In a press release, the Club of Protected Plant Varieties, has welcomed new developments regarding the protection of the Nadorcott mandarin.
Put briefly, the club claims that the Community Plant Variety Office (CPVO) board of appeal has indicated that there are only two differences between the Nadorcott, protected by the club, and the Tang Gold.
The appeal relates to an October 2014 decision by the CPVO conceding protection to the Tang Gold variety, the club said.
The following is a summary of the club’s statement (translated from Spanish):
The club said that the position of the University of California that there were additional differences between the two varieties than were initially identified in the 2014 decision was rejected by the board of appeal.
The club said that, furthermore, the board dismissed two of the four differences initially identified between the two varieties.

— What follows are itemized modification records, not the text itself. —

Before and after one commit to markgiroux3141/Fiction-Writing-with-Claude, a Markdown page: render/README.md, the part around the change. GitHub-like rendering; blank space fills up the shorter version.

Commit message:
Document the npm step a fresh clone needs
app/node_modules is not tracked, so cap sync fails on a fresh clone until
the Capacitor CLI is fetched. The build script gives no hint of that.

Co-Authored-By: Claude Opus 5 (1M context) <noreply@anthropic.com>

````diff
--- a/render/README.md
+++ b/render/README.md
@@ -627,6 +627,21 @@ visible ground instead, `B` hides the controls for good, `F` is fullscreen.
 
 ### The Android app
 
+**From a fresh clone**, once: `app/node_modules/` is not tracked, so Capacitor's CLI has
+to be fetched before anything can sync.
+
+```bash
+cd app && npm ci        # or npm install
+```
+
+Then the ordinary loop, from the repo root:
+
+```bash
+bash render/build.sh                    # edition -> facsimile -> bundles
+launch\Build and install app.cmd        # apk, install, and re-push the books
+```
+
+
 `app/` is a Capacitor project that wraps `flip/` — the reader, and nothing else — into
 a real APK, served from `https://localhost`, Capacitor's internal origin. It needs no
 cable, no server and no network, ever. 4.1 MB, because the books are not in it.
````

It said that the board of appeal has indicated that only two differences exist between the Tang Gold and the Nadorcott: the pollen viability and the number of seeds produced under cross-pollination conditions.
Also, that in relation to the significance of the difference in the number of seeds produced under cross-pollination conditions, the club said the board of appeal rejected the University of California’s appeal, thereby confirming that this difference would be much less than the university claimed.

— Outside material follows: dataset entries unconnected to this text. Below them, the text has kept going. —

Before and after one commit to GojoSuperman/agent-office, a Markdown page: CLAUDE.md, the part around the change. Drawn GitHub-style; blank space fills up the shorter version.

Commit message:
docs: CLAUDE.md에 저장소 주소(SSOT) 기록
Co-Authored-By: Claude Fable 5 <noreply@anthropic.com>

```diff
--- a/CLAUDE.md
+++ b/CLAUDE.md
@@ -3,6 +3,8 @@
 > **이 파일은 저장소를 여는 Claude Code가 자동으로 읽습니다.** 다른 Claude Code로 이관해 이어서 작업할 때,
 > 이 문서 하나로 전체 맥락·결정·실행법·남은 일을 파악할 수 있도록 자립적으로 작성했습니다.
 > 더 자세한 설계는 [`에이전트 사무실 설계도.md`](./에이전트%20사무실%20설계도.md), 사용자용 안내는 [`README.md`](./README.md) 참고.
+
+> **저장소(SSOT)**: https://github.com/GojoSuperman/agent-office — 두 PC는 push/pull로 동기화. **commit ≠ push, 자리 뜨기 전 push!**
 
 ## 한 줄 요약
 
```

“In any case, the granting of protection for the variety is not definitive and an appeal can be filed against this decision before the courts of the EU,” the cub said.
“In short, the Board of Appeal has just confirmed what NCP (Nador Cott Protection) and the CLUB have been saying since the conflict between Tang Gold and Nadorcott began, and the thing is, if there were any differences between these two varieties, they would, at the most, concern the fertility of the variety. What is more, under these circumstances…Tang Gold must be considered as being an essentially derived variety of Nadorcott, a matter that still has to be decided upon in court.,” the club said.
Image source: Club of Protected Plant Varieties